Rafsanjani’s son favorite in battle for Tehran mayorship

Al Monitor |Saeid Jafari: Iranian Reformists are now faced with the desirable, but highly contentious challenge of electing a new mayor of Tehran following sweeping victories in May 19 city council and village elections. Even the Reformists themselves did not expect to gain control of every council seat in the capital. Their decisive victory, however, has brought to the fore serious internal differences over whom to select as the next mayor. At present, Mohsen Hashemi Rafsanjani, son of the late President Ali Akbar Hashemi Rafsanjani, seems to be the most likely candidate for the job.

Prior to the council elections, the Reformists had released a unified list of candidates. The move met with strong criticism from the outset, with some questioning why certain individuals were on the ticket while others were not and others speculating whether selections had been based on connections rather than merit. Indeed, few expected the Reformists to do as well as they did, especially considering these suspicions as well as the spread of fake candidate lists in the days leading up the May 19 polling. These bogus lists had the same design and graphics as the Reformists’ List of Hope, and while they had pictures of Rafsanjani and fellow Reformist politician Ahmad Masjed-Jame’i at the top, the candidate names were different and, oddly, were those of Reformists who had not made the official list and rival Principlists.

When election results were announced May 21, it emerged that the List of Hope had not only won all 21 seats on the Tehran city council, but there was also a 400,000-vote difference between the last person on the Reformist ticket and the leading Principlist, who came in 22nd.

Immediately after announcement of the voting results, the challenge of selecting a candidate for mayor began.

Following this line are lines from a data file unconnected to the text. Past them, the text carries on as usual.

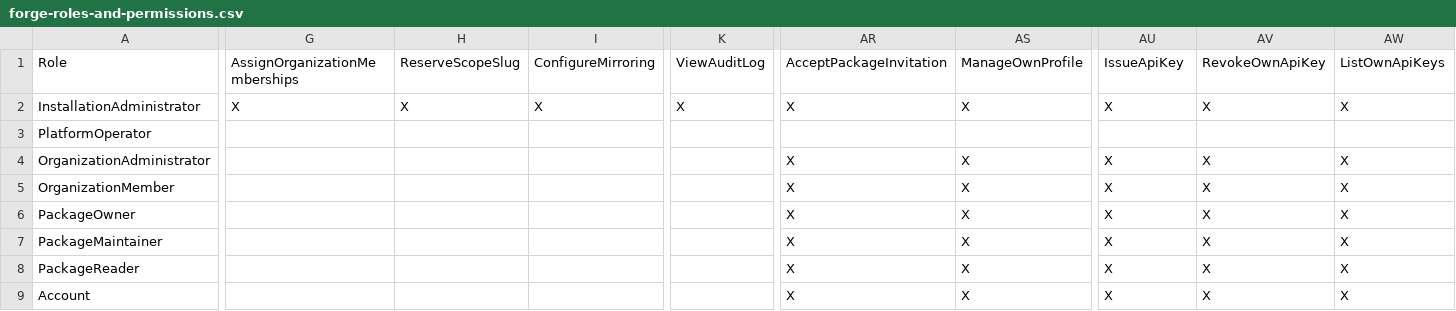
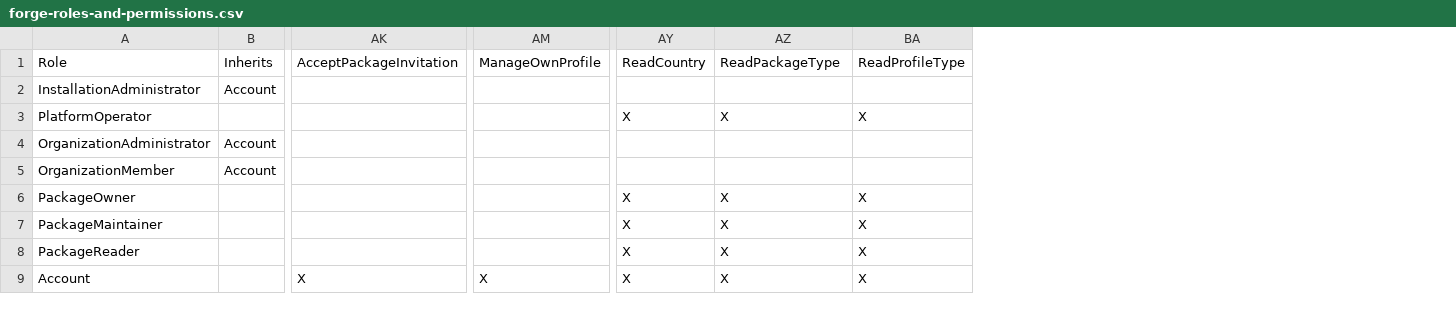
Before and after one commit to mycelium-cmbse/mycelium-forge, a CSV file: Mycelium.Forge.Generator/Resources/forge-roles-and-permissions.csv, drawn as a sheet; only a part is shown, gaps mark what is left out; removed rows and columns are numbered as before the commit, all else as after; the diff covers the shown part only; the diff names each change by its address in the sheet, - before the commit and + after, or states it on an @@ line.

```diff
--- a/Mycelium.Forge.Generator/Resources/forge-roles-and-permissions.csv
+++ b/Mycelium.Forge.Generator/Resources/forge-roles-and-permissions.csv
+column B, rows 1-5: Inherits | Account |  | Account | Account
-column G, rows 1-2: AssignOrganizationMemberships | X
-column H, rows 1-2: ReserveScopeSlug | X
-column I, rows 1-2: ConfigureMirroring | X
-column K, rows 1-2: ViewAuditLog | X
-AY1: IssueApiKey
+AY1: ReadCountry
-AZ1: RevokeOwnApiKey
+AZ1: ReadPackageType
-BA1: ListOwnApiKeys
+BA1: ReadProfileType
-AK2: X
+AK2: (empty)
-AM2: X
+AM2: (empty)
-AY2: X
+AY2: (empty)
-AZ2: X
+AZ2: (empty)
-BA2: X
+BA2: (empty)
-AY3: (empty)
+AY3: X
-AZ3: (empty)
+AZ3: X
-BA3: (empty)
+BA3: X
-AK4:AK8: X
+AK4:AK8: (empty)
-AM4:AM8: X
+AM4:AM8: (empty)
-AY4:AY5: X
+AY4:AY5: (empty)
-AZ4:AZ5: X
+AZ4:AZ5: (empty)
-BA4:BA5: X
+BA4:BA5: (empty)
```
Also changed, not shown: 13 added columns, 6 removed columns and 35 edited cells elsewhere in this file, Mycelium.Forge.Generator/Resources/forge-entity-permissions.csv, 47 other files.
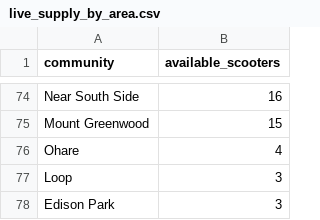
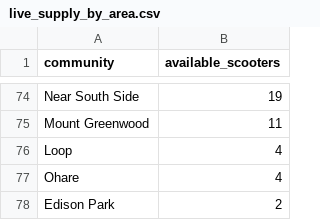
Before and after one commit to utdabi/scooterops, a CSV file: data/live_supply_by_area.csv, drawn as a sheet; only a part is shown, gaps mark what is left out; removed rows and columns are numbered as before the commit, all else as after; the diff covers the shown part only; the diff names each change by its address in the sheet, - before the commit and + after, or states it on an @@ line.

```diff
--- a/data/live_supply_by_area.csv
+++ b/data/live_supply_by_area.csv
-B74 (available_scooters): 16
+B74 (available_scooters): 19
-B75 (available_scooters): 15
+B75 (available_scooters): 11
+row 76: Loop | 4
-row 77: Loop | 3
-B78 (available_scooters): 3
+B78 (available_scooters): 2
```
Also changed, not shown: 28 added rows, 28 removed rows and 41 edited cells elsewhere in this file, data/lime_current_imbalance.csv, data/rebalancing_candidates.csv, 18 other files.
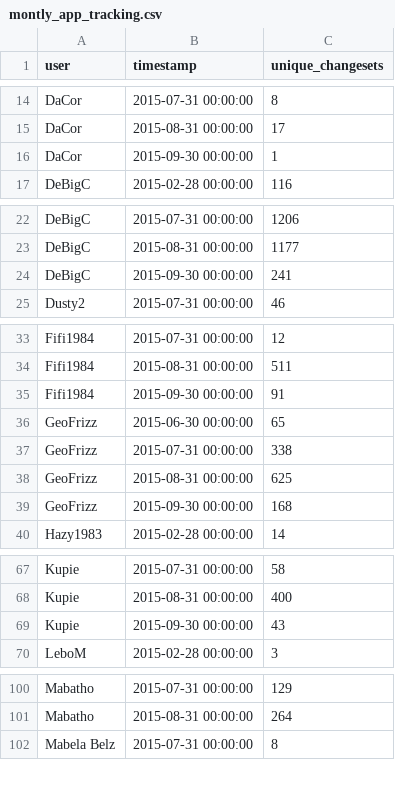
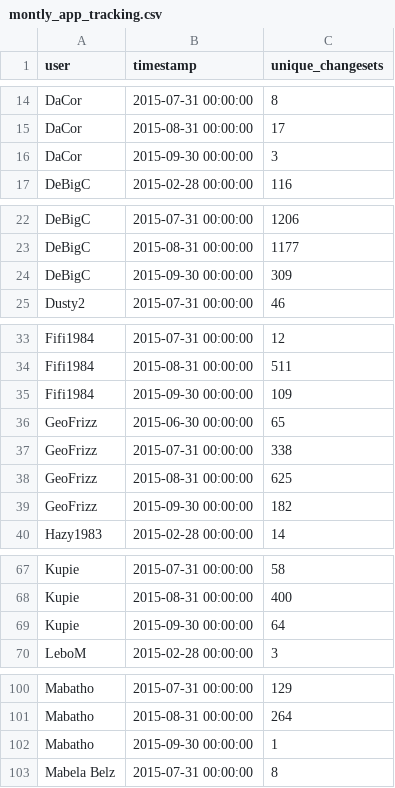
Before and after one commit to rustyb/osm-meta-util, a CSV file: montly_app_tracking.csv, drawn as a sheet; only a part is shown, gaps mark what is left out; the diff covers the shown part only.

```diff
--- a/montly_app_tracking.csv
+++ b/montly_app_tracking.csv
@@ -15,3 +15,3 @@ DaCor,2015-07-31 00:00:00,8
 DaCor,2015-08-31 00:00:00,17
-DaCor,2015-09-30 00:00:00,1
+DaCor,2015-09-30 00:00:00,3
 DeBigC,2015-02-28 00:00:00,116
@@ -23,3 +23,3 @@ DeBigC,2015-07-31 00:00:00,1206
 DeBigC,2015-08-31 00:00:00,1177
-DeBigC,2015-09-30 00:00:00,241
+DeBigC,2015-09-30 00:00:00,309
 Dusty2,2015-07-31 00:00:00,46
@@ -34,3 +34,3 @@ Fifi1984,2015-07-31 00:00:00,12
 Fifi1984,2015-08-31 00:00:00,511
-Fifi1984,2015-09-30 00:00:00,91
+Fifi1984,2015-09-30 00:00:00,109
 GeoFrizz,2015-06-30 00:00:00,65
@@ -38,3 +38,3 @@ GeoFrizz,2015-07-31 00:00:00,338
 GeoFrizz,2015-08-31 00:00:00,625
-GeoFrizz,2015-09-30 00:00:00,168
+GeoFrizz,2015-09-30 00:00:00,182
 Hazy1983,2015-02-28 00:00:00,14
@@ -68,3 +68,3 @@ Kupie,2015-07-31 00:00:00,58
 Kupie,2015-08-31 00:00:00,400
-Kupie,2015-09-30 00:00:00,43
+Kupie,2015-09-30 00:00:00,64
 LeboM,2015-02-28 00:00:00,3
@@ -101,2 +101,3 @@ Mabatho,2015-07-31 00:00:00,129
 Mabatho,2015-08-31 00:00:00,264
+Mabatho,2015-09-30 00:00:00,1
 Mabela Belz,2015-07-31 00:00:00,8
```
Also changed, not shown: 8 edited cells elsewhere in this file, app_total_edits_by_type.csv, csv/district_rannking.csv, 1 other file.
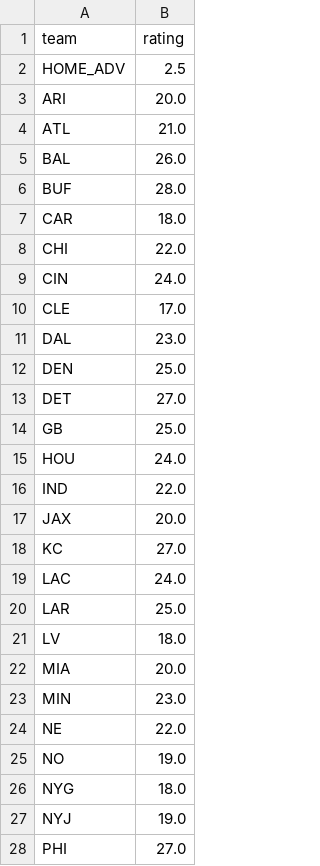
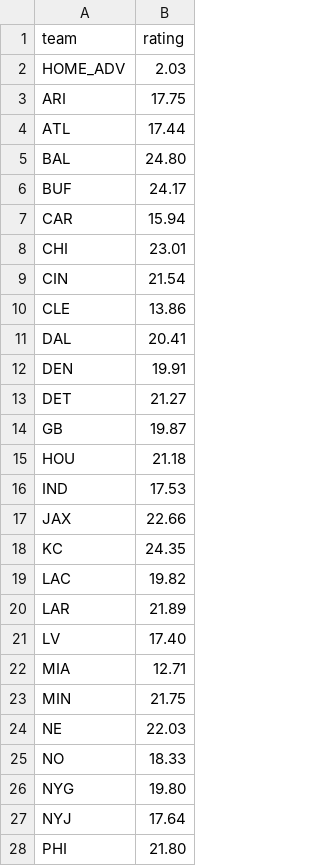
Before and after one commit to MissedFairways/nfl-picks-helper, a CSV file: data/sagarin.csv, drawn as a sheet; only a part is shown; the diff covers the shown part only.

Commit message:
Update sagarin.csv

```diff
--- a/data/sagarin.csv
+++ b/data/sagarin.csv
@@ -1,28 +1,28 @@
 team,rating
-HOME_ADV,2.5
-ARI,20.0
-ATL,21.0
-BAL,26.0
-BUF,28.0
-CAR,18.0
-CHI,22.0
-CIN,24.0
-CLE,17.0
-DAL,23.0
-DEN,25.0
-DET,27.0
-GB,25.0
-HOU,24.0
-IND,22.0
-JAX,20.0
-KC,27.0
-LAC,24.0
-LAR,25.0
-LV,18.0
-MIA,20.0
-MIN,23.0
-NE,22.0
-NO,19.0
-NYG,18.0
-NYJ,19.0
-PHI,27.0
+HOME_ADV,2.03
+ARI,17.75
+ATL,17.44
+BAL,24.80
+BUF,24.17
+CAR,15.94
+CHI,23.01
+CIN,21.54
+CLE,13.86
+DAL,20.41
+DEN,19.91
+DET,21.27
+GB,19.87
+HOU,21.18
+IND,17.53
+JAX,22.66
+KC,24.35
+LAC,19.82
+LAR,21.89
+LV,17.40
+MIA,12.71
+MIN,21.75
+NE,22.03
+NO,18.33
+NYG,19.80
+NYJ,17.64
+PHI,21.80
```
Also changed, not shown: 6 edited cells elsewhere in this file.
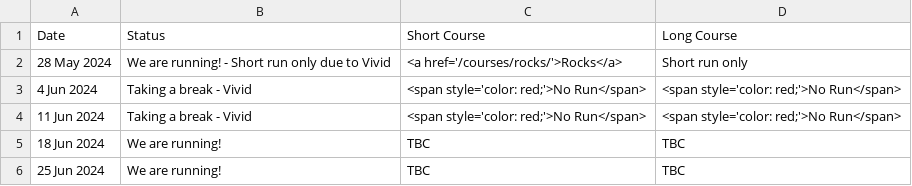
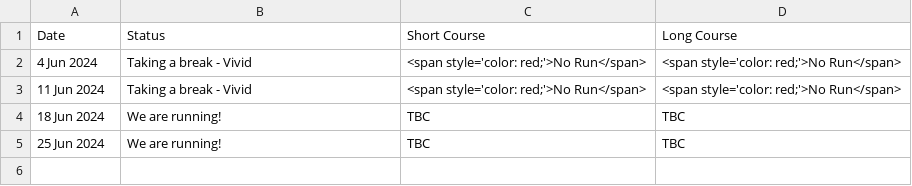
Before and after one commit to rwkura/rwkura.github.io, a CSV file: _data/dates.csv, drawn as a sheet; the diff names each change by its address in the sheet, - before the commit and + after, or states it on an @@ line.

Commit message:
Week Off

```diff
--- a/_data/dates.csv
+++ b/_data/dates.csv
-row 2: 28 May 2024 | We are running! - Short run only due to Vivid | <a href='/courses/rocks/'>Rocks</a> | Short run only
```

Hashemi soon emerged as the main focus. Four years ago, in September 2013, he had come close to winning the mayorship, receiving the same number of votes as the current mayor, Mohammad Bagher Ghalibaf, in council polling. The election therefore went to a second round, which Hashemi then lost by two votes, allowing Ghalibaf to retain the position. This year, as rumors of Hashemi’s possibly becoming mayor began to circulate, some Reformist media outlets immediately took an opposing position.